* _Excerpts from a dataset_:
■ ■ ■ ■

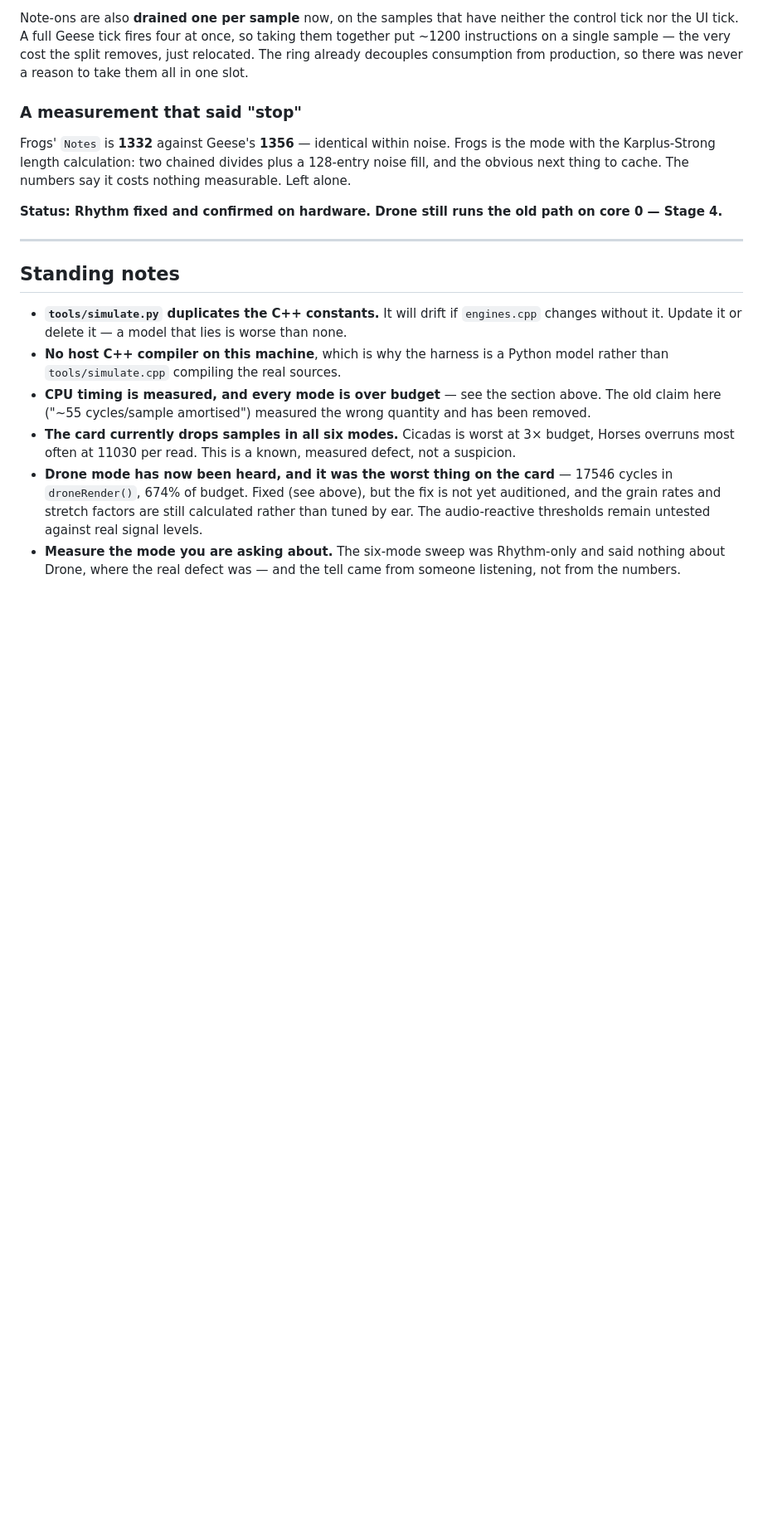
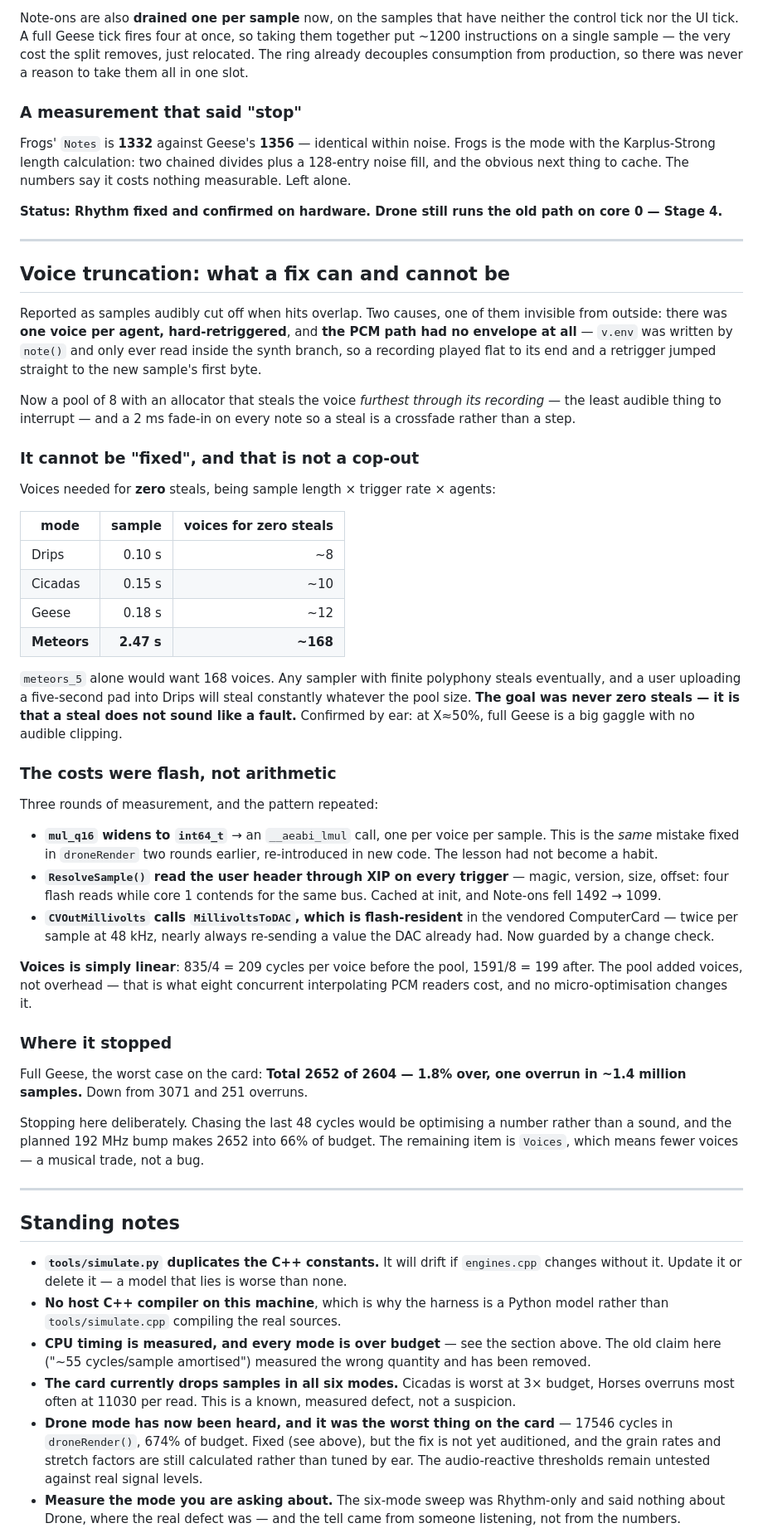
Before and after one commit to uglifruit/WorkshopBio, a Markdown page: docs/DEVLOG.md, the part around the change. Shown at 83% size. Rendered like a GitHub page; blank space fills up the shorter version.

Commit message:
Step 1 done: one overrun in 1.4 million samples, and a note on why that is enough
Full Geese, the worst case on the card: Total 3071 -> 2652, overruns 251 -> 1.
That is 1.8% over budget at the absolute peak, or one late sample in roughly 1.4
million.

Stopping here deliberately. The remaining 48 cycles are in Voices, which is
linear in voice count - 209 cycles each before the pool, 199 after - so the only
lever left is FEWER VOICES, and that is a musical trade rather than a bug. The
planned 192MHz bump turns 2652 into 66% of budget, which is the honest place for
this to be solved.

Recorded in the devlog: the three costs were all FLASH, not arithmetic. mul_q16
widening to an __aeabi_lmul call (the same mistake fixed in droneRender two
rounds earlier and re-introduced in new code), ResolveSample reading the user
header through XIP on every trigger, and CVOutMillivolts calling a
flash-resident MillivoltsToDAC twice per sample. Caching and change-guarding
those was worth ~400 cycles.

Also recorded why truncation cannot be eliminated: zero steals would need ~168
voices for meteors_5 at 2.47s. The goal is that a steal does not SOUND like a
fault, which the 2ms fade-in and most-played-voice stealing achieve - confirmed
by ear at X~50%.

Co-Authored-By: Claude Opus 5 <noreply@anthropic.com>

```diff
--- a/docs/DEVLOG.md
+++ b/docs/DEVLOG.md
@@ -842,6 +842,65 @@ on core 0 — Stage 4.**
 
 ---
 
+## Voice truncation: what a fix can and cannot be
+
+Reported as samples audibly cut off when hits overlap. Two causes, one of them
+invisible from outside: there was **one voice per agent, hard-retriggered**, and
+**the PCM path had no envelope at all** — `v.env` was written by `note()` and only
+ever read inside the synth branch, so a recording played flat to its end and a
+retrigger jumped straight to the new sample's first byte.
+
+Now a pool of 8 with an allocator that steals the voice *furthest through its
+recording* — the least audible thing to interrupt — and a 2 ms fade-in on every
+note so a steal is a crossfade rather than a step.
+
+### It cannot be "fixed", and that is not a cop-out
+
+Voices needed for **zero** steals, being sample length × trigger rate × agents:
+
+| mode | sample | voices for zero steals |
+|------|-------:|----------------------:|
+| Drips | 0.10 s | ~8 |
+| Cicadas | 0.15 s | ~10 |
+| Geese | 0.18 s | ~12 |
+| **Meteors** | **2.47 s** | **~168** |
+
+`meteors_5` alone would want 168 voices. Any sampler with finite polyphony steals
+eventually, and a user uploading a five-second pad into Drips will steal
+constantly whatever the pool size. **The goal was never zero steals — it is that a
+steal does not sound like a fault.** Confirmed by ear: at X≈50%, full Geese is a
+big gaggle with no audible clipping.
+
+### The costs were flash, not arithmetic
+
+Three rounds of measurement, and the pattern repeated:
+
+- **`mul_q16` widens to `int64_t`** → an `__aeabi_lmul` call, one per voice per
+  sample. This is the *same* mistake fixed in `droneRender` two rounds earlier,
+  re-introduced in new code. The lesson had not become a habit.
+- **`ResolveSample()` read the user header through XIP on every trigger** — magic,
+  version, size, offset: four flash reads while core 1 contends for the same bus.
+  Cached at init, and Note-ons fell 1492 → 1099.
+- **`CVOutMillivolts` calls `MillivoltsToDAC`, which is flash-resident** in the
+  vendored ComputerCard — twice per sample at 48 kHz, nearly always re-sending a
+  value the DAC already had. Now guarded by a change check.
+
+**Voices is simply linear**: 835/4 = 209 cycles per voice before the pool,
+1591/8 = 199 after. The pool added voices, not overhead — that is what eight
+concurrent interpolating PCM readers cost, and no micro-optimisation changes it.
+
+### Where it stopped
+
+Full Geese, the worst case on the card: **Total 2652 of 2604 — 1.8% over, one
+overrun in ~1.4 million samples.** Down from 3071 and 251 overruns.
+
+Stopping here deliberately. Chasing the last 48 cycles would be optimising a
+number rather than a sound, and the planned 192 MHz bump makes 2652 into 66% of
+budget. The remaining item is `Voices`, which means fewer voices — a musical
+trade, not a bug.
+
+---
+
 ## Standing notes
 
 - **`tools/simulate.py` duplicates the C++ constants.** It will drift if
```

■ ■ ■ ■

* _INSTRUCTIONS TO FOLLOW_: Write out the records shown above exactly, but do not include any images.

* _FINISHED TASK_:
Before and after one commit to uglifruit/WorkshopBio, a Markdown page: docs/DEVLOG.md, the part around the change. Shown at 83% size. Rendered like a GitHub page; blank space fills up the shorter version.

Commit message:
Step 1 done: one overrun in 1.4 million samples, and a note on why that is enough
Full Geese, the worst case on the card: Total 3071 -> 2652, overruns 251 -> 1.
That is 1.8% over budget at the absolute peak, or one late sample in roughly 1.4
million.

Stopping here deliberately. The remaining 48 cycles are in Voices, which is
linear in voice count - 209 cycles each before the pool, 199 after - so the only
lever left is FEWER VOICES, and that is a musical trade rather than a bug. The
planned 192MHz bump turns 2652 into 66% of budget, which is the honest place for
this to be solved.

Recorded in the devlog: the three costs were all FLASH, not arithmetic. mul_q16
widening to an __aeabi_lmul call (the same mistake fixed in droneRender two
rounds earlier and re-introduced in new code), ResolveSample reading the user
header through XIP on every trigger, and CVOutMillivolts calling a
flash-resident MillivoltsToDAC twice per sample. Caching and change-guarding
those was worth ~400 cycles.

Also recorded why truncation cannot be eliminated: zero steals would need ~168
voices for meteors_5 at 2.47s. The goal is that a steal does not SOUND like a
fault, which the 2ms fade-in and most-played-voice stealing achieve - confirmed
by ear at X~50%.

Co-Authored-By: Claude Opus 5 <noreply@anthropic.com>

```diff
--- a/docs/DEVLOG.md
+++ b/docs/DEVLOG.md
@@ -842,6 +842,65 @@ on core 0 — Stage 4.**
 
 ---
 
+## Voice truncation: what a fix can and cannot be
+
+Reported as samples audibly cut off when hits overlap. Two causes, one of them
+invisible from outside: there was **one voice per agent, hard-retriggered**, and
+**the PCM path had no envelope at all** — `v.env` was written by `note()` and only
+ever read inside the synth branch, so a recording played flat to its end and a
+retrigger jumped straight to the new sample's first byte.
+
+Now a pool of 8 with an allocator that steals the voice *furthest through its
+recording* — the least audible thing to interrupt — and a 2 ms fade-in on every
+note so a steal is a crossfade rather than a step.
+
+### It cannot be "fixed", and that is not a cop-out
+
+Voices needed for **zero** steals, being sample length × trigger rate × agents:
+
+| mode | sample | voices for zero steals |
+|------|-------:|----------------------:|
+| Drips | 0.10 s | ~8 |
+| Cicadas | 0.15 s | ~10 |
+| Geese | 0.18 s | ~12 |
+| **Meteors** | **2.47 s** | **~168** |
+
+`meteors_5` alone would want 168 voices. Any sampler with finite polyphony steals
+eventually, and a user uploading a five-second pad into Drips will steal
+constantly whatever the pool size. **The goal was never zero steals — it is that a
+steal does not sound like a fault.** Confirmed by ear: at X≈50%, full Geese is a
+big gaggle with no audible clipping.
+
+### The costs were flash, not arithmetic
+
+Three rounds of measurement, and the pattern repeated:
+
+- **`mul_q16` widens to `int64_t`** → an `__aeabi_lmul` call, one per voice per
+  sample. This is the *same* mistake fixed in `droneRender` two rounds earlier,
+  re-introduced in new code. The lesson had not become a habit.
+- **`ResolveSample()` read the user header through XIP on every trigger** — magic,
+  version, size, offset: four flash reads while core 1 contends for the same bus.
+  Cached at init, and Note-ons fell 1492 → 1099.
+- **`CVOutMillivolts` calls `MillivoltsToDAC`, which is flash-resident** in the
+  vendored ComputerCard — twice per sample at 48 kHz, nearly always re-sending a
+  value the DAC already had. Now guarded by a change check.
+
+**Voices is simply linear**: 835/4 = 209 cycles per voice before the pool,
+1591/8 = 199 after. The pool added voices, not overhead — that is what eight
+concurrent interpolating PCM readers cost, and no micro-optimisation changes it.
+
+### Where it stopped
+
+Full Geese, the worst case on the card: **Total 2652 of 2604 — 1.8% over, one
+overrun in ~1.4 million samples.** Down from 3071 and 251 overruns.
+
+Stopping here deliberately. Chasing the last 48 cycles would be optimising a
+number rather than a sound, and the planned 192 MHz bump makes 2652 into 66% of
+budget. The remaining item is `Voices`, which means fewer voices — a musical
+trade, not a bug.
+
+---
+
 ## Standing notes
 
 - **`tools/simulate.py` duplicates the C++ constants.** It will drift if
```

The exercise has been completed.